Minal Mistry is the business initiatives lead with the Oregon DEQ (Department for Environmental Quality). He works with a wide range of entities to implement strategies for Oregon’s 2050 Vision for Materials Management. His primary focus is on helping businesses produce and consume materials in more sustainable ways. He is also a featured speaker at this year's International Congress on Sustainability Science & Engineering (ICOSSE '20). We recently chatted with Minal about what we can expect at this year's meeting.
In your opinion, what is the most important current trend in sustainability science and engineering?
Sustainability science, I feel, has come to a head with business-as-usual preventing true sustainability to advance further than what marketing or reporting demands. As such, root-level issues that plague various systems are perpetuated through well-meaning, but ultimately marginal or incremental, sustainability efforts. Examples include the hyper focus on recycling or composting of packaging, while the underlying premise of production and consumption of the goods contained within that package is ignored or minimized.
Convenience and disposable lifestyles remain unexamined. The result being that the visible aspects get much attention (waste, litter, and recycling) while the underlying system remains unchanged (e.g., production and consumption continues to outpace efficiency gains resulting in grave environmental burdens on the ecosphere). So, the most important trend is to place sustainability efforts in the broader context of planetary boundaries and rethink the system from the ground up.
From your perspective, what are some of the biggest challenges scientists/engineers face in this field?
As a community of practice, it is on us to shift the dialogue towards aspects of whole systems that need critical review and support unsustainable system functions with innovation. This is a serious challenge as often such re-thinking and re-designing require considered examination with an open mindset, free from inherent biases related to a product system, processes, or design parameters.
Sustainability has to work for the whole system plus the people and ecosystems involved in that system, and that is not the current approach. The serious challenge for the design and engineering for sustainability community of practice is to break free from narrow, single-attribute evaluation of efforts and start to acknowledge the tradeoffs that are often externalized to the commons.
What specifically will you be talking about at the conference?
My talk will be highlighting four basic myths that hold up business-as-usual models in the globalized economy. These myths are deeply rooted in a compulsion for continuous growth where the measure of rewards do not align with true planetary sustainability.
What message would you like the audience to take away from this year’s conference?
Sustainability efforts across the world are deeply in need of a whole-system perspective for engineered solutions.
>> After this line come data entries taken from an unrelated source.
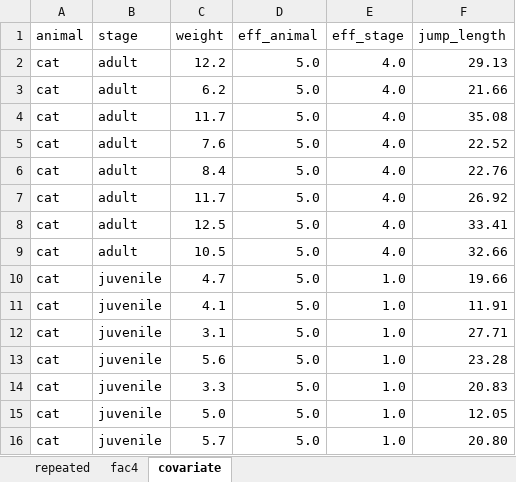
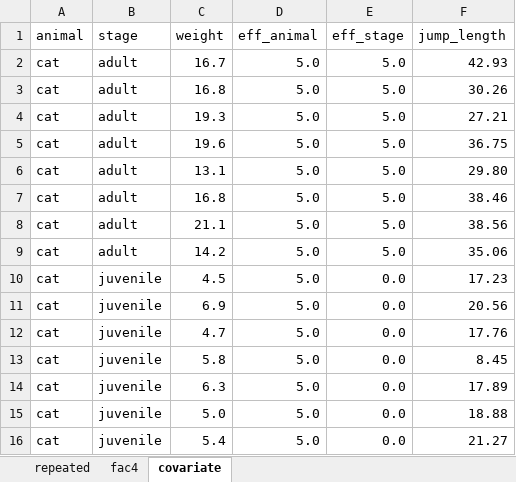
Before and after one commit to jkruppa/jkruppa.github.io, an Excel workbook: data/fleas_complex_data.xlsx, sheet covariate, drawn as a sheet; only a part is shown; values as stored, in another font and other column widths than the file's, no borders; the diff covers the shown part only; the diff names each change by its address in the sheet, - before the commit and + after, or states it on an @@ line.

```diff
--- a/data/fleas_complex_data.xlsx (sheet covariate)
+++ b/data/fleas_complex_data.xlsx (sheet covariate)
-C2 (weight): 12.2
+C2 (weight): 16.7
-E2:E9 (eff_stage): 4.0
+E2:E9 (eff_stage): 5.0
-F2 (jump_length): 29.13
+F2 (jump_length): 42.93
-C3 (weight): 6.2
+C3 (weight): 16.8
-F3 (jump_length): 21.66
+F3 (jump_length): 30.26
-C4 (weight): 11.7
+C4 (weight): 19.3
-F4 (jump_length): 35.08
+F4 (jump_length): 27.21
-C5 (weight): 7.6
+C5 (weight): 19.6
-F5 (jump_length): 22.52
+F5 (jump_length): 36.75
-C6 (weight): 8.4
+C6 (weight): 13.1
-F6 (jump_length): 22.76
+F6 (jump_length): 29.80
-C7 (weight): 11.7
+C7 (weight): 16.8
-F7 (jump_length): 26.92
+F7 (jump_length): 38.46
-C8 (weight): 12.5
+C8 (weight): 21.1
-F8 (jump_length): 33.41
+F8 (jump_length): 38.56
-C9 (weight): 10.5
+C9 (weight): 14.2
-F9 (jump_length): 32.66
+F9 (jump_length): 35.06
-C10 (weight): 4.7
+C10 (weight): 4.5
-E10:E16 (eff_stage): 1.0
+E10:E16 (eff_stage): 0.0
-F10 (jump_length): 19.66
+F10 (jump_length): 17.23
-C11 (weight): 4.1
+C11 (weight): 6.9
-F11 (jump_length): 11.91
+F11 (jump_length): 20.56
-C12 (weight): 3.1
+C12 (weight): 4.7
-F12 (jump_length): 27.71
+F12 (jump_length): 17.76
-C13 (weight): 5.6
+C13 (weight): 5.8
-F13 (jump_length): 23.28
+F13 (jump_length): 8.45
-C14 (weight): 3.3
+C14 (weight): 6.3
-F14 (jump_length): 20.83
+F14 (jump_length): 17.89
-F15 (jump_length): 12.05
+F15 (jump_length): 18.88
-C16 (weight): 5.7
+C16 (weight): 5.4
-F16 (jump_length): 20.80
+F16 (jump_length): 21.27
```
Also changed, not shown: 1 added row, 1 removed row and 117 edited cells elsewhere in this sheet, sheet fac4, sheet repeated, formulas that keep their value, 10 other files.
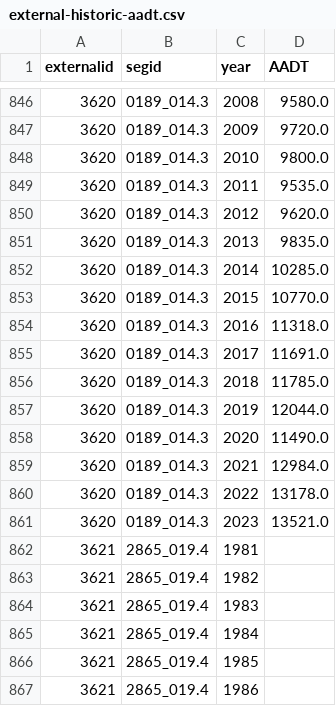
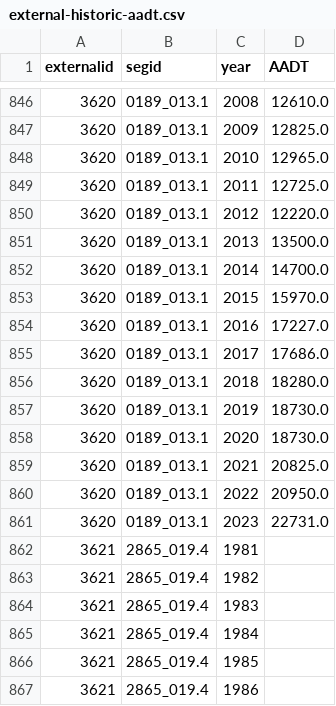
Before and after one commit to WFRCAnalytics/TDM-INP-External-Forecasts, a CSV file: intermediate/external-historic-aadt.csv, drawn as a sheet; only a part is shown, gaps mark what is left out; the diff covers the shown part only.

```diff
--- a/intermediate/external-historic-aadt.csv
+++ b/intermediate/external-historic-aadt.csv
@@ -846,17 +846,17 @@ externalid,segid,year,AADT
-3620,0189_014.3,2008,9580.0
-3620,0189_014.3,2009,9720.0
-3620,0189_014.3,2010,9800.0
-3620,0189_014.3,2011,9535.0
-3620,0189_014.3,2012,9620.0
-3620,0189_014.3,2013,9835.0
-3620,0189_014.3,2014,10285.0
-3620,0189_014.3,2015,10770.0
-3620,0189_014.3,2016,11318.0
-3620,0189_014.3,2017,11691.0
-3620,0189_014.3,2018,11785.0
-3620,0189_014.3,2019,12044.0
-3620,0189_014.3,2020,11490.0
-3620,0189_014.3,2021,12984.0
-3620,0189_014.3,2022,13178.0
-3620,0189_014.3,2023,13521.0
+3620,0189_013.1,2008,12610.0
+3620,0189_013.1,2009,12825.0
+3620,0189_013.1,2010,12965.0
+3620,0189_013.1,2011,12725.0
+3620,0189_013.1,2012,12220.0
+3620,0189_013.1,2013,13500.0
+3620,0189_013.1,2014,14700.0
+3620,0189_013.1,2015,15970.0
+3620,0189_013.1,2016,17227.0
+3620,0189_013.1,2017,17686.0
+3620,0189_013.1,2018,18280.0
+3620,0189_013.1,2019,18730.0
+3620,0189_013.1,2020,18730.0
+3620,0189_013.1,2021,20825.0
+3620,0189_013.1,2022,20950.0
+3620,0189_013.1,2023,22731.0
 3621,2865_019.4,1981,
```
Also changed, not shown: 54 edited cells elsewhere in this file, externals-app/data/forecasts.csv, externals-app/data/historic.csv, 9 other files.
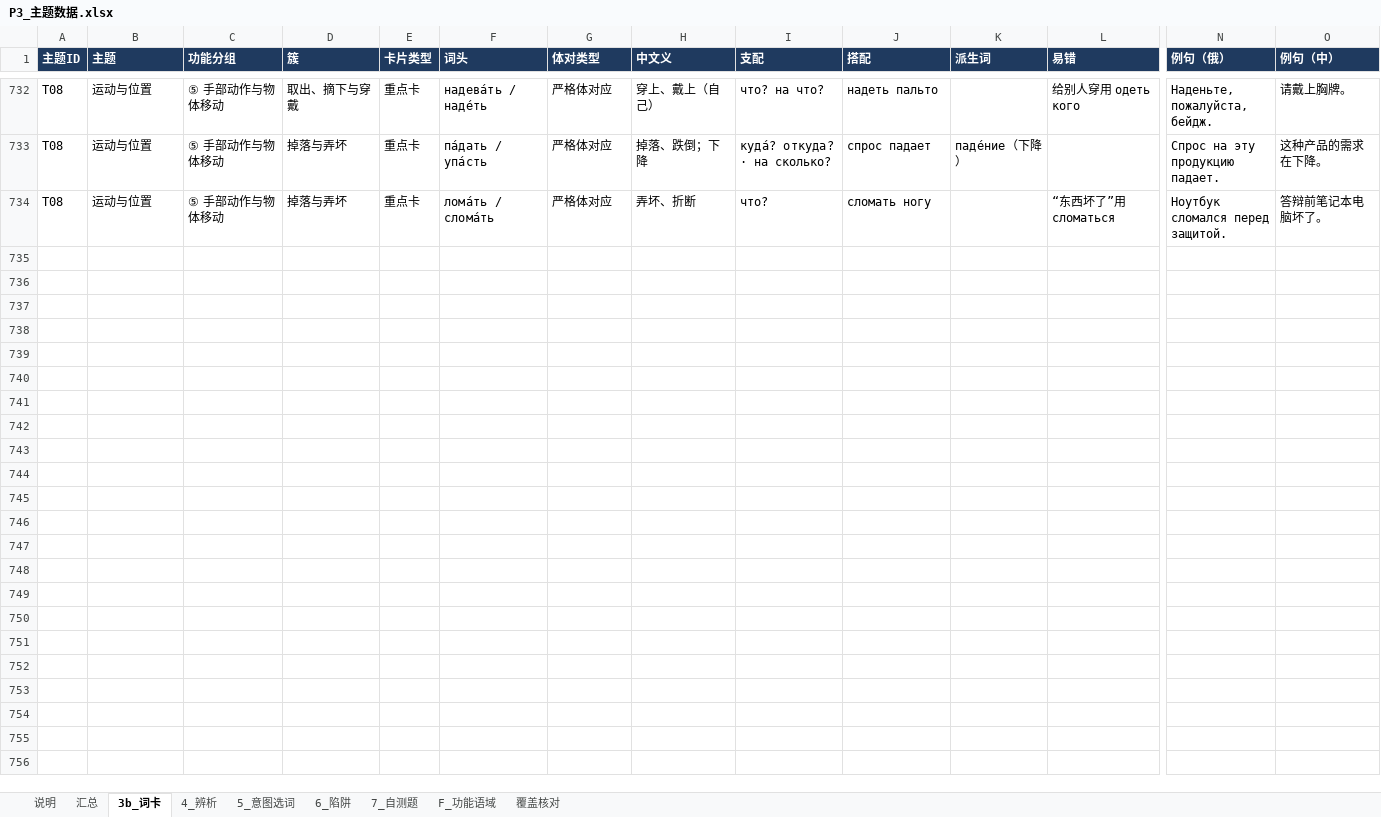
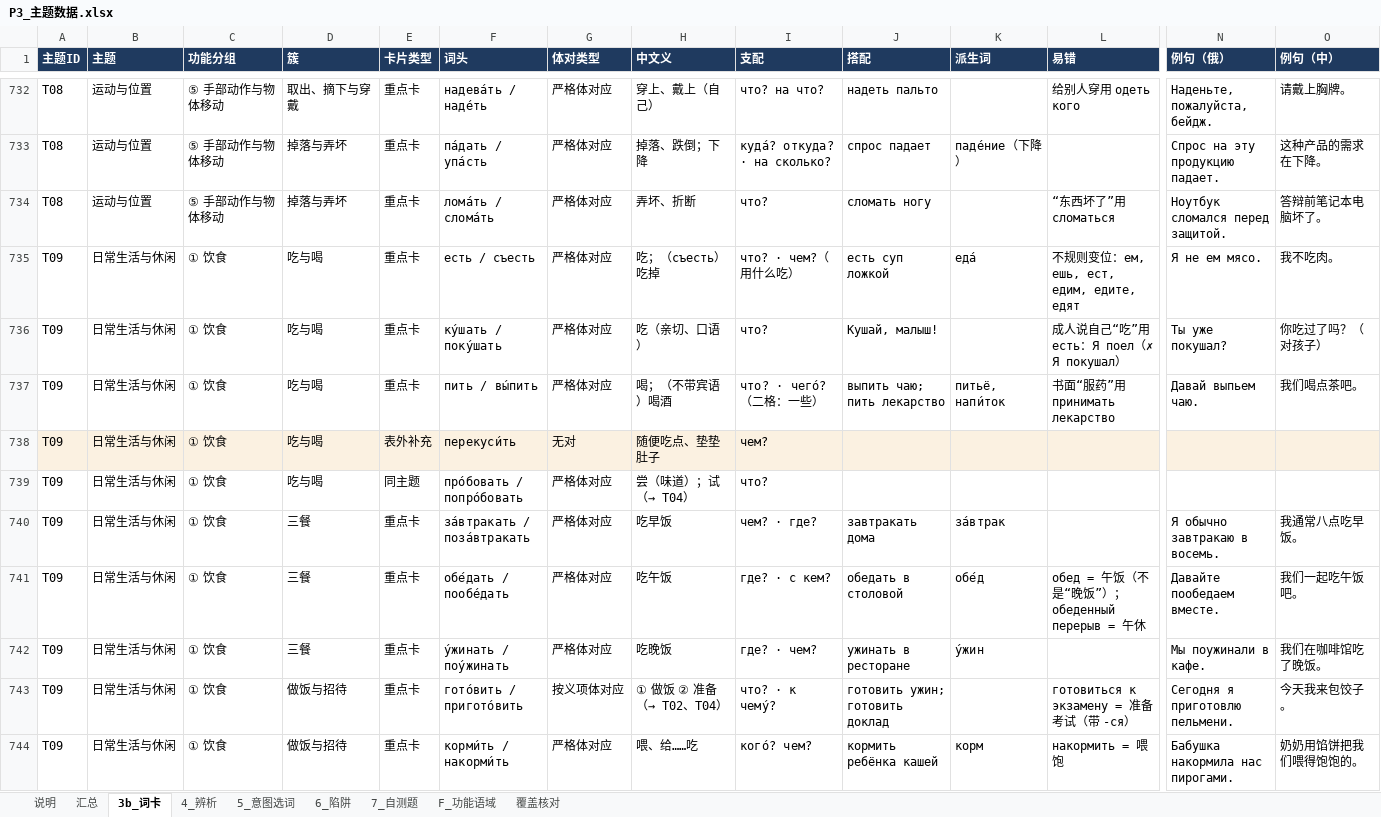
Before and after one commit to alice860/get_standards, an Excel workbook: russian_maps/P3_主题数据.xlsx, sheet 3b_词卡, drawn as a sheet; only a part is shown, gaps mark what is left out; values as stored, in another font and other column widths than the file's, no borders; charts and pictures not drawn; rows hold the shown columns only; the diff covers the shown part only; the diff names each change by its address in the sheet, - before the commit and + after, or states it on an @@ line.

```diff
--- a/russian_maps/P3_主题数据.xlsx (sheet 3b_词卡)
+++ b/russian_maps/P3_主题数据.xlsx (sheet 3b_词卡)
+row 735: T09 | 日常生活与休闲 | ① 饮食 | 吃与喝 | 重点卡 | есть / съесть | 严格体对应 | 吃；（съесть）吃掉 | что? · чем?（用什么吃） | есть суп ложкой | еда́ | 不规则变位：ем, ешь, ест, едим, едите, едят | Я не ем мясо. | 我不吃肉。
+row 736: T09 | 日常生活与休闲 | ① 饮食 | 吃与喝 | 重点卡 | ку́шать / поку́шать | 严格体对应 | 吃（亲切、口语） | что? | Кушай, малыш! |  | 成人说自己“吃”用 есть：Я поел（✗ Я покушал） | Ты уже покушал? | 你吃过了吗？（对孩子）
+row 737: T09 | 日常生活与休闲 | ① 饮食 | 吃与喝 | 重点卡 | пить / вы́пить | 严格体对应 | 喝；（不带宾语）喝酒 | что? · чего́?（二格：一些） | выпить чаю; пить лекарство | питьё, напи́ток | 书面“服药”用 принимать лекарство | Давай выпьем чаю. | 我们喝点茶吧。
+row 738: T09 | 日常生活与休闲 | ① 饮食 | 吃与喝 | 表外补充 | перекуси́ть | 无对 | 随便吃点、垫垫肚子 | чем?
+row 739: T09 | 日常生活与休闲 | ① 饮食 | 吃与喝 | 同主题 | про́бовать / попро́бовать | 严格体对应 | 尝（味道）；试（→ T04） | что?
+row 740: T09 | 日常生活与休闲 | ① 饮食 | 三餐 | 重点卡 | за́втракать / поза́втракать | 严格体对应 | 吃早饭 | чем? · где? | завтракать дома | за́втрак |  | Я обычно завтракаю в восемь. | 我通常八点吃早饭。
+row 741: T09 | 日常生活与休闲 | ① 饮食 | 三餐 | 重点卡 | обе́дать / пообе́дать | 严格体对应 | 吃午饭 | где? · с кем? | обедать в столовой | обе́д | обед = 午饭（不是“晚饭”）；обеденный перерыв = 午休 | Давайте пообедаем вместе. | 我们一起吃午饭吧。
+row 742: T09 | 日常生活与休闲 | ① 饮食 | 三餐 | 重点卡 | у́жинать / поу́жинать | 严格体对应 | 吃晚饭 | где? · чем? | ужинать в ресторане | у́жин |  | Мы поужинали в кафе. | 我们在咖啡馆吃了晚饭。
+row 743: T09 | 日常生活与休闲 | ① 饮食 | 做饭与招待 | 重点卡 | гото́вить / пригото́вить | 按义项体对应 | ① 做饭 ② 准备（→ T02、T04） | что? · к чему́? | готовить ужин; готовить доклад |  | готовиться к экзамену = 准备考试（带 -ся） | Сегодня я приготовлю пельмени. | 今天我来包饺子。
+row 744: T09 | 日常生活与休闲 | ① 饮食 | 做饭与招待 | 重点卡 | корми́ть / накорми́ть | 严格体对应 | 喂、给……吃 | кого́? чем? | кормить ребёнка кашей | корм | накормить = 喂饱 | Бабушка накормила нас пирогами. | 奶奶用馅饼把我们喂得饱饱的。
```
Also changed, not shown: 58 added rows elsewhere in this sheet, sheet 5_意图选词, sheet 4_辨析, sheet 6_陷阱, sheet 7_自测题, sheet F_功能语域, sheet 汇总, 21 other files.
The current COVID pandemic has highlighted significant long-term economic flaws leading to social inequities, environmental injustices, and ecosystem resilience. These events also highlight the call to action for those of us engaged in sustainability science and engineering to earnestly modify our approaches to support well-being writ large. This is a big call to action, yet if not this community of practitioners, then who? And if not now, then when?